In May 2014, Japan’s Ministry of Economy, Trade and Industry (METI) issued its “2014 Report on Compliance by Major Trading Partners with Trade Agreements – WTO, EPA/FTA, and IIA –“. The report, which has been issued annually since 1992, assesses Japan’s trading partners compliance with WTO agreements and its bilateral agreements (economic partnership agreements (EPA), free trade agreements (FTA) and investment agreements (IIA)).
Japan’s compliance report is its version of the U.S. National Trade Estimate Report on Foreign Trade Barriers (NTE), which is published annually as “a companion piece to the President’s Trade Policy Agenda” by the Office of the U.S. Trade Representative (USTR). The 2014 NTE identifies major trade barriers to U.S. exports in more than 60 countries. In contrast to the NTE, the Japan Report lists only 16 countries or territories.
New Measures: In its 2014 report, Japan identified 123 policies or measures that it considers to be actual or potential inconsistencies with international rules. But, most were carried over from its prior reports. In 2014, Japan added only eight new measures:
- China’s violation of WTO tariff concessions on photographic film in rolls
- Indonesia’s local content requirement in the retail sector
- Indonesia’s non-fulfillment of certain intellectual property-related obligations under the Japan-Indonesia FTA

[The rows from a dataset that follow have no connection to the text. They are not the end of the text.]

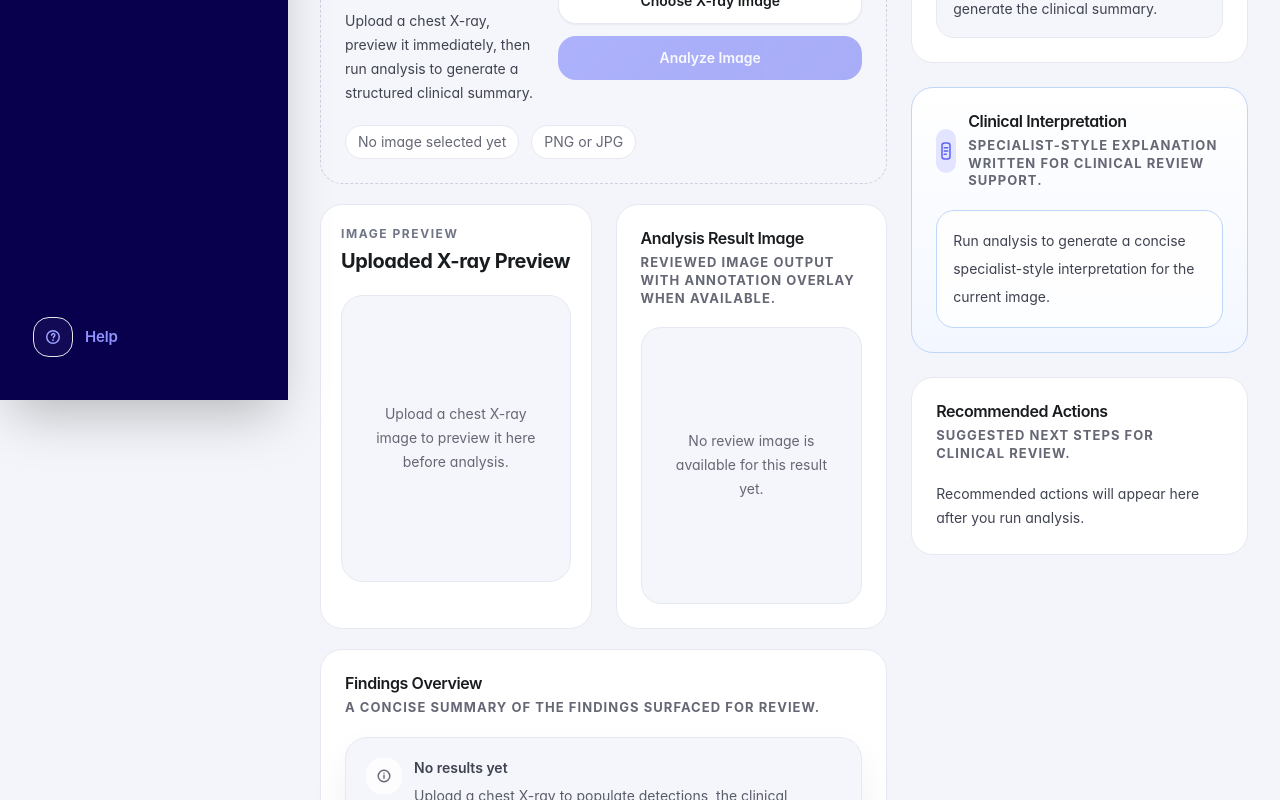
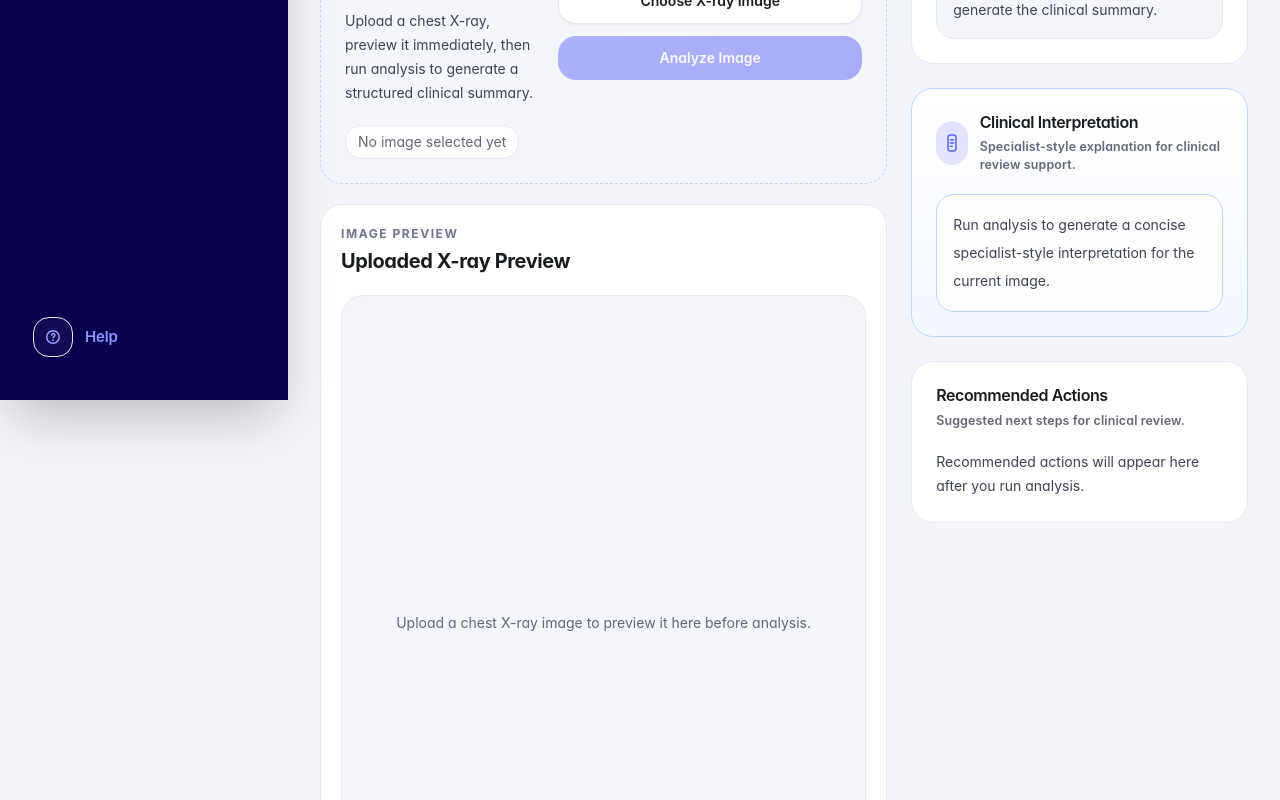
Before and after one commit to ano-cloudera/cai-se-indo-demo, a Next.js app in the folder healthcare/Xray Assistant/frontend/: page / in a window 1280 px wide. Shown: the part 400-1200 px from the top of the page. Built offline with nearby package versions, Linux system fonts and the light colour scheme.

Commit message:
refactor(xray-assist): simplify review image and soften panel subtitles

```diff
--- a/healthcare/Xray Assistant/frontend/app/globals.css
+++ b/healthcare/Xray Assistant/frontend/app/globals.css
@@ -464,11 +464,10 @@ body {
 
 .section-subtitle {
   margin-top: 0.35rem;
-  font-size: var(--font-size-helper);
-  font-weight: 700;
-  line-height: var(--line-height-meta);
-  letter-spacing: 0.08em;
-  text-transform: uppercase;
+  font-size: 0.78rem;
+  font-weight: 600;
+  line-height: 1.45;
+  letter-spacing: 0.01em;
   color: var(--color-ink-subtle);
 }
 
--- a/healthcare/Xray Assistant/frontend/app/page.tsx
+++ b/healthcare/Xray Assistant/frontend/app/page.tsx
@@ -259,15 +259,7 @@ export default function Page() {
               />
             ) : null}
 
-            <div className="grid gap-6 xl:grid-cols-2">
-              <XrayPreview previewUrl={previewUrl} />
-              <AnnotatedImageCard
-                imageUrl={result?.annotated_image_path ?? null}
-                fallbackUrl={previewUrl}
-                hasDetections={(result?.detections.length ?? 0) > 0}
-                loading={loading}
-              />
-            </div>
+            <XrayPreview previewUrl={previewUrl} />
 
             <PanelCard className="p-6">
               <PanelHeader
@@ -313,6 +305,11 @@ export default function Page() {
                 </div>
               )}
             </PanelCard>
+
+            <AnnotatedImageCard
+              imageUrl={result?.annotated_image_path ?? null}
+              loading={loading}
+            />
           </div>
 
           <div className="sticky-rail mt-6 xl:mt-0">
--- a/healthcare/Xray Assistant/frontend/components/annotated-image-card.tsx
+++ b/healthcare/Xray Assistant/frontend/components/annotated-image-card.tsx
@@ -1,76 +1,33 @@
 import Image from "next/image";
-import { useState } from "react";
 
 import { PanelCard, PanelHeader } from "./ui/card";
 
 interface AnnotatedImageCardProps {
   imageUrl: string | null;
-  fallbackUrl?: string | null;
-  hasDetections?: boolean;
   loading?: boolean;
 }
 
 export function AnnotatedImageCard({
   imageUrl,
-  fallbackUrl = null,
-  hasDetections = false,
   loading = false,
 }: AnnotatedImageCardProps) {
-  const [activeView, setActiveView] = useState<"reviewed" | "original">("reviewed");
-  const canShowOriginal = Boolean(fallbackUrl);
-  const canShowReviewed = Boolean(imageUrl || (hasDetections && fallbackUrl));
-  const displayUrl =
-    activeView === "original" && canShowOriginal
-      ? fallbackUrl
-      : imageUrl || (hasDetections ? fallbackUrl : null);
-
   return (
     <PanelCard className="p-6">
       <PanelHeader
         title="Analysis Result Image"
-        subtitle="Reviewed image output with annotation overlay when available."
-        actions={
-          canShowReviewed && canShowOriginal ? (
-            <div className="inline-flex rounded-full border border-[var(--color-border-soft)] bg-[var(--color-surface-muted)] p-1">
-              <button
-                type="button"
-                onClick={() => setActiveView("reviewed")}
-                className={`rounded-full px-3 py-1.5 text-xs font-semibold ${activeView === "reviewed" ? "bg-white text-[var(--color-ink-strong)] shadow-sm" : "text-[var(--color-ink-subtle)]"}`}
-              >
-                Reviewed
-              </button>
-              <button
-                type="button"
-                onClick={() => setActiveView("original")}
-                className={`rounded-full px-3 py-1.5 text-xs font-semibold ${activeView === "original" ? "bg-white text-[var(--color-ink-strong)] shadow-sm" : "text-[var(--color-ink-subtle)]"}`}
-              >
-                Original
-              </button>
-            </div>
-          ) : null
-        }
+        subtitle="Annotated review image."
       />
       <div className="mt-5 overflow-hidden rounded-[20px] border border-[var(--color-border-soft)] bg-[var(--color-surface-muted)]">
-        {displayUrl ? (
+        {imageUrl ? (
           <div className="relative aspect-[4/5] w-full">
             <Image
-              src={displayUrl}
+              src={imageUrl}
               alt="Analysis result image"
               fill
               className="object-contain"
               sizes="(max-width: 1024px) 100vw, 40vw"
               unoptimized
             />
-            {!imageUrl && hasDetections ? (
-              <div className="absolute left-4 top-4 rounded-full border border-[var(--color-soft-amber-border)] bg-[var(--color-soft-amber)] px-3 py-1 text-[11px] font-semibold uppercase tracking-[0.08em] text-[#7a5a1f]">
-                Overlay unavailable
-              </div>
-            ) : null}
-            {activeView === "reviewed" && imageUrl ? (
-              <div className="absolute bottom-4 left-4 rounded-full border border-[var(--color-soft-blue-border)] bg-white/90 px-3 py-1 text-[11px] font-semibold uppercase tracking-[0.08em] text-[var(--color-action-primary)]">
-                Reviewed image
-              </div>
-            ) : null}
           </div>
         ) : (
           <div className="flex aspect-[4/5] items-center justify-center px-6 text-center text-sm leading-6 text-[var(--color-ink-subtle)]">
--- a/healthcare/Xray Assistant/frontend/components/detection-summary-card.tsx
+++ b/healthcare/Xray Assistant/frontend/components/detection-summary-card.tsx
@@ -24,17 +24,17 @@ export function DetectionSummaryCard({ result, loading = false }: DetectionSumma
         <>
           <div className="mt-5 grid gap-3 sm:grid-cols-2">
             <div className="rounded-[16px] border border-[var(--color-border-soft)] bg-[var(--color-surface-muted)] px-4 py-3">
-              <span className="text-[11px] font-semibold uppercase tracking-[0.12em] text-[var(--color-ink-subtle)]">Case Reference</span>
+              <span className="text-[11px] font-medium text-[var(--color-ink-subtle)]">Case reference</span>
               <p className="mt-1 break-all text-sm font-semibold text-[var(--color-ink-strong)]">{result.case_id}</p>
             </div>
             <div className="rounded-[16px] border border-[var(--color-border-soft)] bg-[var(--color-surface-muted)] px-4 py-3">
-              <span className="text-[11px] font-semibold uppercase tracking-[0.12em] text-[var(--color-ink-subtle)]">Model Status</span>
+              <span className="text-[11px] font-medium text-[var(--color-ink-subtle)]">Model status</span>
               <p className="mt-1 text-sm font-semibold text-[var(--color-ink-strong)]">Detection model active</p>
             </div>
           </div>
 
           <div className="mt-4 rounded-[18px] border border-[var(--color-soft-neutral-border)] bg-[linear-gradient(180deg,#ffffff_0%,#f5f7fc_100%)] p-4">
-            <p className="text-xs font-semibold uppercase tracking-[0.12em] text-[var(--color-ink-subtle)]">Impression</p>
+            <p className="text-xs font-medium text-[var(--color-ink-subtle)]">Impression</p>
             <p className="mt-2 text-sm leading-7 text-[var(--color-ink-muted)]">{result.summary}</p>
           </div>
 
@@ -49,11 +49,11 @@ export function DetectionSummaryCard({ result, loading = false }: DetectionSumma
 
           <div className="mt-4 space-y-2 text-sm">
             <div className="flex items-baseline justify-between gap-3">
-              <span className="text-xs font-semibold uppercase tracking-[0.12em] text-[var(--color-ink-subtle)]">Framework</span>
+              <span className="text-xs font-medium text-[var(--color-ink-subtle)]">Framework</span>
               <span className="break-all text-right font-semibold text-[var(--color-ink-strong)]">{result.model_info.framework}</span>
             </div>
             <div className="flex items-baseline justify-between gap-3">
-              <span className="text-xs font-semibold uppercase tracking-[0.12em] text-[var(--color-ink-subtle)]">Runtime</span>
+              <span className="text-xs font-medium text-[var(--color-ink-subtle)]">Runtime</span>
               <span className="break-all text-right font-semibold text-[var(--color-ink-strong)]">{result.model_info.version}</span>
             </div>
           </div>
--- a/healthcare/Xray Assistant/frontend/components/explanation-card.tsx
+++ b/healthcare/Xray Assistant/frontend/components/explanation-card.tsx
@@ -10,7 +10,7 @@ export function ExplanationCard({ explanation, loading = false }: ExplanationCar
     <PanelCard className="border-[var(--color-soft-blue-border)] bg-[linear-gradient(180deg,#ffffff_0%,#f3f7ff_100%)] p-6">
       <PanelHeader
         title="Clinical Interpretation"
-        subtitle="Specialist-style explanation written for clinical review support."
+        subtitle="Specialist-style explanation for clinical review support."
         icon={
           <svg width="20" height="20" viewBox="0 0 20 20" fill="none" aria-hidden>
             <path d="M6 4.5A2.5 2.5 0 0 1 8.5 2h3A2.5 2.5 0 0 1 14 4.5v11A2.5 2.5 0 0 1 11.5 18h-3A2.5 2.5 0 0 1 6 15.5v-11Z" stroke="currentColor" strokeWidth="1.5" />
--- a/healthcare/Xray Assistant/frontend/components/xray-upload.tsx
+++ b/healthcare/Xray Assistant/frontend/components/xray-upload.tsx
@@ -66,9 +66,6 @@ export function XrayUpload({
         <span className="inline-flex rounded-full border border-[var(--color-border-soft)] bg-white px-3 py-1.5">
           {selectedFileName || "No image selected yet"}
         </span>
-        <span className="inline-flex rounded-full border border-[var(--color-border-soft)] bg-white px-3 py-1.5">
-          PNG or JPG
-        </span>
       </div>
     </div>
   );
```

- European Union’s Biocidal Products Regulation (BPR)
- Republic of Korea’s Act on Registration and Evaluation of Chemical Substances
- Russian Federation’s violation of WTO tariff concessions on refrigerator and other products
- India’s Food Security Act
- Ukraine’s recycling fee on motor vehicles
Priorities: From its list of potential or actual inconsistent measures, METI selects priority issues, which it separates into three categories. One category lists issues to be resolved through consultations or possible use of the WTO Dispute Settlement Mechanism. The other two categories cover issues that have been referred to the WTO Dispute Settlement Mechanism, where some are pending action and others are in the process of implementation of WTO recommendations.
METI’s latest priorities are set out in “METI Priorities Based on the 2014 Report”. They include:
- Indonesia’s export restrictions on mineral resources, which include a ban on the export of unprocessed ore, extension of a ban on the export of copper until 2017 and a requirement that producers allocate a certain minimum percentage of their total production and sales to the domestic market.
- Indonesia’s new Trade Act and Industries Act, which Japan contends may not be consistent with its WTO obligations. Among the provisions of concern in the new Trade Act are local content requirements and a ban or restrictions on imports and exports. Provisions of the new Industries Act that may be inconsistent with WTO agreements include a ban or restrictions on export of natural resources, local content requirements and requirements to transfer technology in certain technology procurements.
- Russian Federation’s violation of its WTO obligations by imposing tariff rates for around 200 items, including cheese, pulp and secondhand cars, which exceed its bound rates, the rates that it committed it would not exceed when it joined the WTO in 2012.
- Brazil’s discriminatory implementation of its industrial product tax, which treats imported products unfavorably with respect to tax exemption and local content requirements.
- China’s determination to impose anti-dumping duties on Japanese high-performance stainless steel seamless tubes.
- Argentina’s import restrictions on a wide range of items.
- Ukraine’s imposition of safeguard measures against automobiles. Japan has taken this issue to the WTO dispute settlement process and panel has been established.
Achievements: In addition to identifying its priorities, the Japan report also noted achievements. One was the agreement between the U.S. and Japan to settle their dispute over the U.S. use of a calculation method known as “zeroing” in its imposition of anti-dumping duties. Another achievement was a WTO dispute settlement panel report that found China’s export restrictions on rare earth metals violated its WTO obligations. Another achievement cited by the report was the WTO Appellate Body’s report relating to Canada’s local content requirements under Ontario’s Feed-in Tariff Program.
In addition to its priorities, METI has noted that it is adding two areas to its analysis. One involves the growing global problem of the distribution of counterfeit goods from China and the related lack of effective enforcement of intellectual property rights in many countries. In addition, METI will be examining the compliance of resource-rich WTO members with their WTO obligations to ensure that Japan’s import dependence on foreign resources and energy is not impacted.
While METI’s trade compliance report is more limited in scope than the U.S. NTE report, it provides a useful window into Japan’s priorities with respect to the policies and practices of its trading partners and Japan’s plans to address its concerns.
Jean Heilman Grier
June 30, 2014